▶ WORK REQUEST
Each line of the data below that contains "ipynb" must be copied.

(Change detection data)
◇ ◇ ◇ ◇ ◇

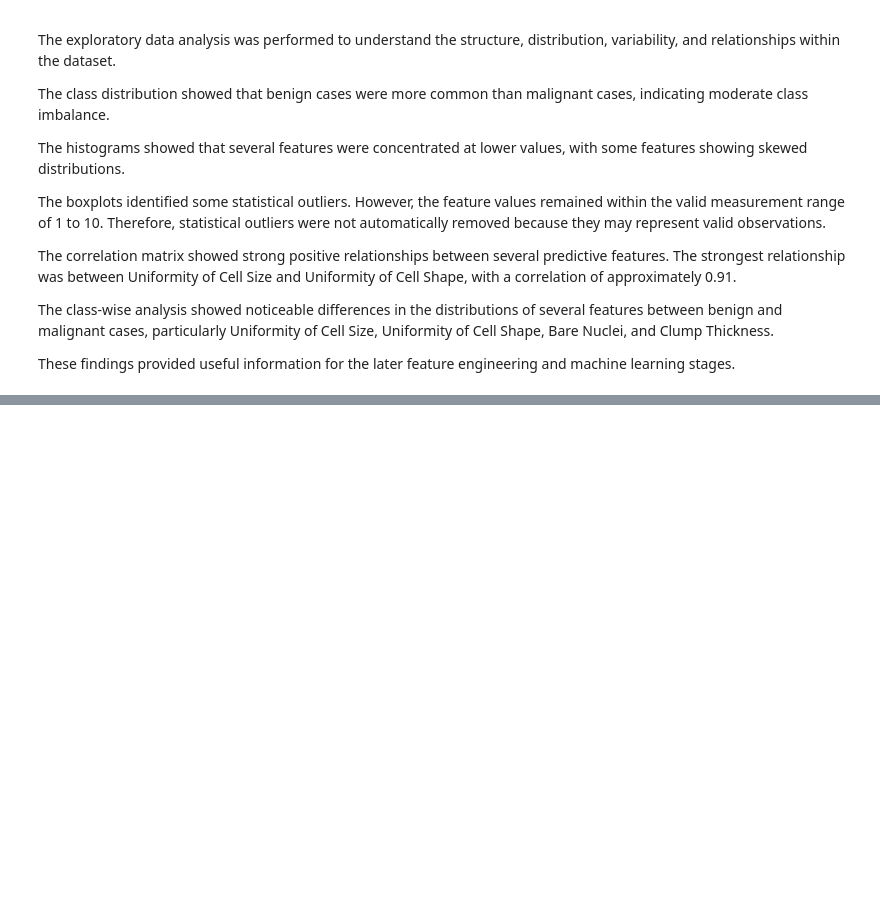
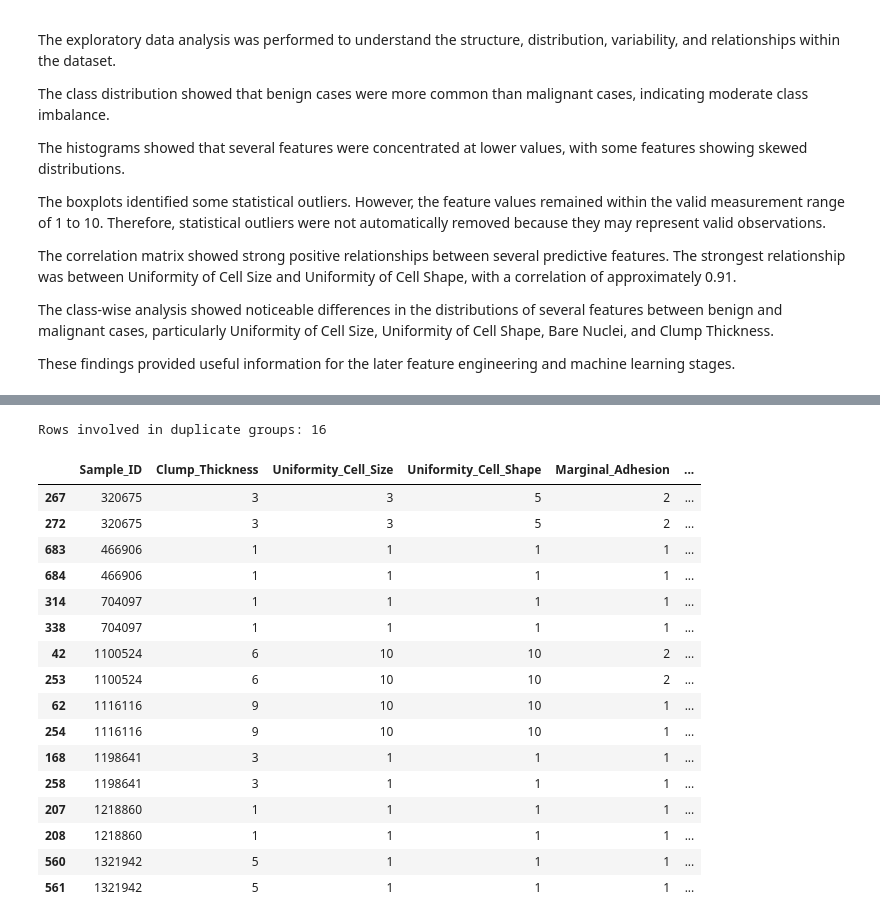
Before and after one commit to N-Amasha/Breast-Cancer-Classification, a Jupyter notebook: MEMBER_02/notebook.ipynb, the cells around one changed output, grey strips where cells are left out. Drawn from its saved outputs; the diff is of its cells as text; code cells hidden in the pictures; blank space fills up the shorter version.

```diff
--- a/MEMBER_02/notebook.ipynb
+++ b/MEMBER_02/notebook.ipynb
@@ -301,0 +415,38 @@ These findings provided useful information for the later feature engineering and
+# %%
+# ============================================================
+# INSPECT ALL ROWS INVOLVED IN DUPLICATE GROUPS
+# ============================================================
+
+# keep=False marks ALL copies of duplicated rows
+# For example, if two identical rows exist, both rows are selected
+duplicate_rows = df[df.duplicated(keep=False)]
+
+# Display how many rows are involved in duplicate groups
+print("Rows involved in duplicate groups:", len(duplicate_rows))
+
+# Sort and display the duplicate rows
+# This makes identical observations easier to compare
+display(
+    duplicate_rows.sort_values(
+        by=df.columns.tolist()
+    )
+)
+# %% [output]
+Rows involved in duplicate groups: 16
+|  | Sample_ID | Clump_Thickness | Uniformity_Cell_Size | Uniformity_Cell_Shape | Marginal_Adhesion | ... |
+| 267 | 320675 | 3 | 3 | 5 | 2 | ... |
+| 272 | 320675 | 3 | 3 | 5 | 2 | ... |
+| 683 | 466906 | 1 | 1 | 1 | 1 | ... |
+| 684 | 466906 | 1 | 1 | 1 | 1 | ... |
+| 314 | 704097 | 1 | 1 | 1 | 1 | ... |
+| 338 | 704097 | 1 | 1 | 1 | 1 | ... |
+| 42 | 1100524 | 6 | 10 | 10 | 2 | ... |
+| 253 | 1100524 | 6 | 10 | 10 | 2 | ... |
+| 62 | 1116116 | 9 | 10 | 10 | 1 | ... |
+| 254 | 1116116 | 9 | 10 | 10 | 1 | ... |
+| 168 | 1198641 | 3 | 1 | 1 | 1 | ... |
+| 258 | 1198641 | 3 | 1 | 1 | 1 | ... |
+| 207 | 1218860 | 1 | 1 | 1 | 1 | ... |
+| 208 | 1218860 | 1 | 1 | 1 | 1 | ... |
+| 560 | 1321942 | 5 | 1 | 1 | 1 | ... |
+| 561 | 1321942 | 5 | 1 | 1 | 1 | ... |
```
Also changed, not shown: parts of 27 cells of this notebook, 4 other files.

◇ ◇ ◇ ◇ ◇

▶ ANSWER FOR THE TASK
Before and after one commit to N-Amasha/Breast-Cancer-Classification, a Jupyter notebook: MEMBER_02/notebook.ipynb, the cells around one changed output, grey strips where cells are left out. Drawn from its saved outputs; the diff is of its cells as text; code cells hidden in the pictures; blank space fills up the shorter version.
--- a/MEMBER_02/notebook.ipynb
+++ b/MEMBER_02/notebook.ipynb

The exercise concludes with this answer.